The clerk of the Presbyterian Church today apologised for the pain caused by a report which ultimately led to the exclusion of gay people from becoming members of the church.
At last year’s general assembly the church in Ireland adopted a new policy that means anyone in a same-sex relationship cannot be a full member of the church nor can their children cannot be baptised.
Rev Trevor Gribben said the two-year report presented and passed at last year’s assembly had been a very narrow report based solely on theological issues.
He said a new task force led by Very Rev Rob Craig had been set up to correct the initial report and explore same-sex attraction issues in relation to the church more extensively.
He told the general assembly that last year’s report was missing a “warm, open, pastoral, caring compassionate section”.
He said: “If as a church, by the way we’ve done our business, by the fact that perhaps we didn’t have a holistic report last year and caused hurt and pain, we should say sorry.
“But we should also struggle as we have to do as Bible-believing Christians with the full balance of God’s word and try to apply that truth in a loving way to a world that is fallen, broken and in pain.”
Earlier in the session the general assembly heard from the convenor of the Implementation Task Force, former moderator Very Rev Alastair Dunlop.
He said as part of his role he had listened to three past and present PCI members talk about their experiences with the church in regard of gay relationships.
He said: “I couldn’t help but be impressed by the honesty and courage of all three in telling their stories in a hall full of strangers as they bared their souls, shared their fears and concerns, and expressed the frustrations and tensions they feel about the church and its approach to this subject.

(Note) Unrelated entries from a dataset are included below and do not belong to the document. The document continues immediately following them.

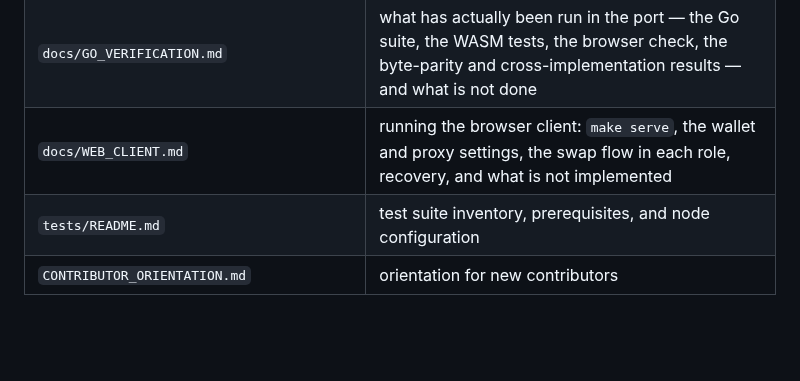
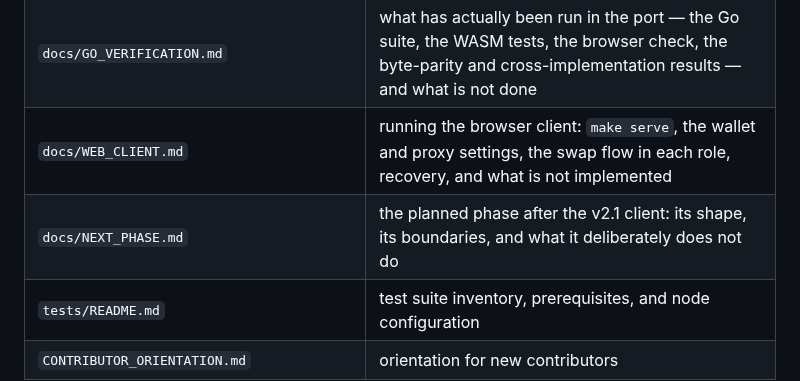
Before and after one commit to gjbrr/blake-swap, a Markdown page: README.md, the part around the change. GitHub-like rendering; blank space fills up the shorter version.

Commit message:
docs: the README index names the new phase document
tests/docs_alignment_tests.py fails when a document is not in the README's
index, and docs/NEXT_PHASE.md arrived without its row. This is the row; the
document's content is its author's.

```diff
--- a/README.md
+++ b/README.md
@@ -329,6 +329,7 @@ silently omitting them.
 | `docs/GO_PARITY_MANIFEST.md` | generated ledger: every Python module, function group, command and suite, what replaces it in Go, and what is still pending |
 | `docs/GO_VERIFICATION.md` | what has actually been run in the port — the Go suite, the WASM tests, the browser check, the byte-parity and cross-implementation results — and what is not done |
 | `docs/WEB_CLIENT.md` | running the browser client: `make serve`, the wallet and proxy settings, the swap flow in each role, recovery, and what is not implemented |
+| `docs/NEXT_PHASE.md` | the planned phase after the v2.1 client: its shape, its boundaries, and what it deliberately does not do |
 | `tests/README.md` | test suite inventory, prerequisites, and node configuration |
 | `CONTRIBUTOR_ORIENTATION.md` | orientation for new contributors |
 
```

It was very moving.
“We must pay more attention to the angst that some of our fellow Christians go through due in part to the uncertainty about how openess disclosure of same-sex attraction will be greeted within the family circle and within the church, and due in part to how this might impact on young people’s mental health.
“At times we can speak very glibly about fellowship and pastoral care and the church as a loving community but how many of us actually practise these things in our own congregations?”
He added: “We must not be dismissive of people or not judgmental. People matter to God, all people, including our members and families who live with same-sex attraction.”
Another former moderator, Rev John Dunlop, spoke of gay Christians like Padraig O’Tuama who have shared their painful experiences with select members of the Presbyterian Church, adding: “I regret that it has not been possible for the whole assembly to hear him and other such stories first hand from our fellow Presbyterians; it’s not enough to send people like Rob Craig out on our behalf, for there is no substitute for face to face and mouth to ear, and heart to heart encounters.”
Rev Cheryl Meban, chaplain at Ulster University Jordanstown, said: “The presence of difference among us is a gift. That’s what makes it possible for us to learn to love, to grow in patience and humility and to listen. Let us cherish our diversity. Surely on this we can agree, all our relationships go as short as the glory of God.”
Rev John Dickinson of Carnmoney Presbyterian said that last year’s decision came as a “hammer blow” to members of his congregation with sons who were gay or daughters who were lesbians.
He said: “It’s good that this report reflects how some officers went above and beyond the call of duties. It would be helpful if the report has also said sorry to those who we so deeply hurt.”
Rev Dickinson’s contribution was followed by an apology from Rev Gribben.